■ Action item
Copy the data precisely, character for character, and leave out every picture.

■ Entries supplied

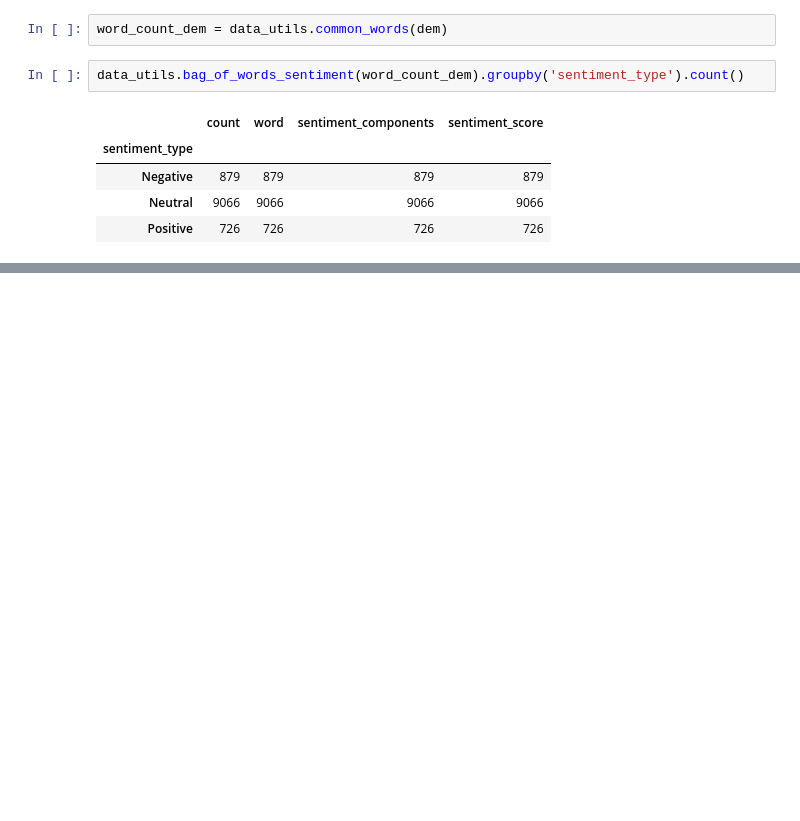
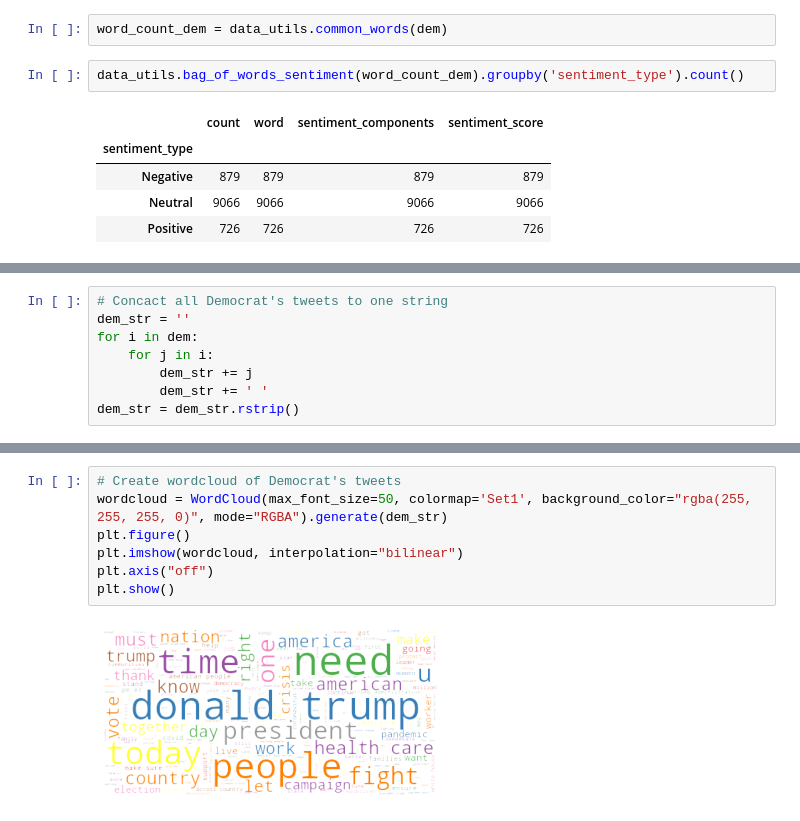
Before and after one commit to prem1835213/Election-Sentiment, a Jupyter notebook: notebooks/wk2_sentiment_analysis.ipynb, the cells around one changed output, grey strips where cells are left out. Cells and saved outputs as stored; diff of their text form; blank space fills up the shorter version.

Commit message:
Update wk2_sentiment_analysis.ipynb
dem/rep wordclouds generated

```diff
--- a/notebooks/wk2_sentiment_analysis.ipynb
+++ b/notebooks/wk2_sentiment_analysis.ipynb
@@ -353,0 +359,8 @@ data_utils.bag_of_words_sentiment(word_count_dem).groupby('sentiment_type').coun
+# %%
+# Concact all Democrat's tweets to one string
+dem_str = ''
+for i in dem:
+    for j in i:
+        dem_str += j
+        dem_str += ' '
+dem_str = dem_str.rstrip()
@@ -353,0 +375,9 @@ data_utils.bag_of_words_sentiment(word_count_dem).groupby('sentiment_type').coun
+# %%
+# Create wordcloud of Democrat's tweets
+wordcloud = WordCloud(max_font_size=50, colormap='Set1', background_color="rgba(255, 255, 255, 0)", mode="RGBA").generate(dem_str)
+plt.figure()
+plt.imshow(wordcloud, interpolation="bilinear")
+plt.axis("off")
+plt.show()
+# %% [output]
+[figure, added]
```
Also changed, not shown: parts of 5 cells of this notebook.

■ The answer
Before and after one commit to prem1835213/Election-Sentiment, a Jupyter notebook: notebooks/wk2_sentiment_analysis.ipynb, the cells around one changed output, grey strips where cells are left out. Cells and saved outputs as stored; diff of their text form; blank space fills up the shorter version.

Commit message:
Update wk2_sentiment_analysis.ipynb
dem/rep wordclouds generated

```diff
--- a/notebooks/wk2_sentiment_analysis.ipynb
+++ b/notebooks/wk2_sentiment_analysis.ipynb
@@ -353,0 +359,8 @@ data_utils.bag_of_words_sentiment(word_count_dem).groupby('sentiment_type').coun
+# %%
+# Concact all Democrat's tweets to one string
+dem_str = ''
+for i in dem:
+    for j in i:
+        dem_str += j
+        dem_str += ' '
+dem_str = dem_str.rstrip()
@@ -353,0 +375,9 @@ data_utils.bag_of_words_sentiment(word_count_dem).groupby('sentiment_type').coun
+# %%
+# Create wordcloud of Democrat's tweets
+wordcloud = WordCloud(max_font_size=50, colormap='Set1', background_color="rgba(255, 255, 255, 0)", mode="RGBA").generate(dem_str)
+plt.figure()
+plt.imshow(wordcloud, interpolation="bilinear")
+plt.axis("off")
+plt.show()
+# %% [output]
+[figure, added]
```
Also changed, not shown: parts of 5 cells of this notebook.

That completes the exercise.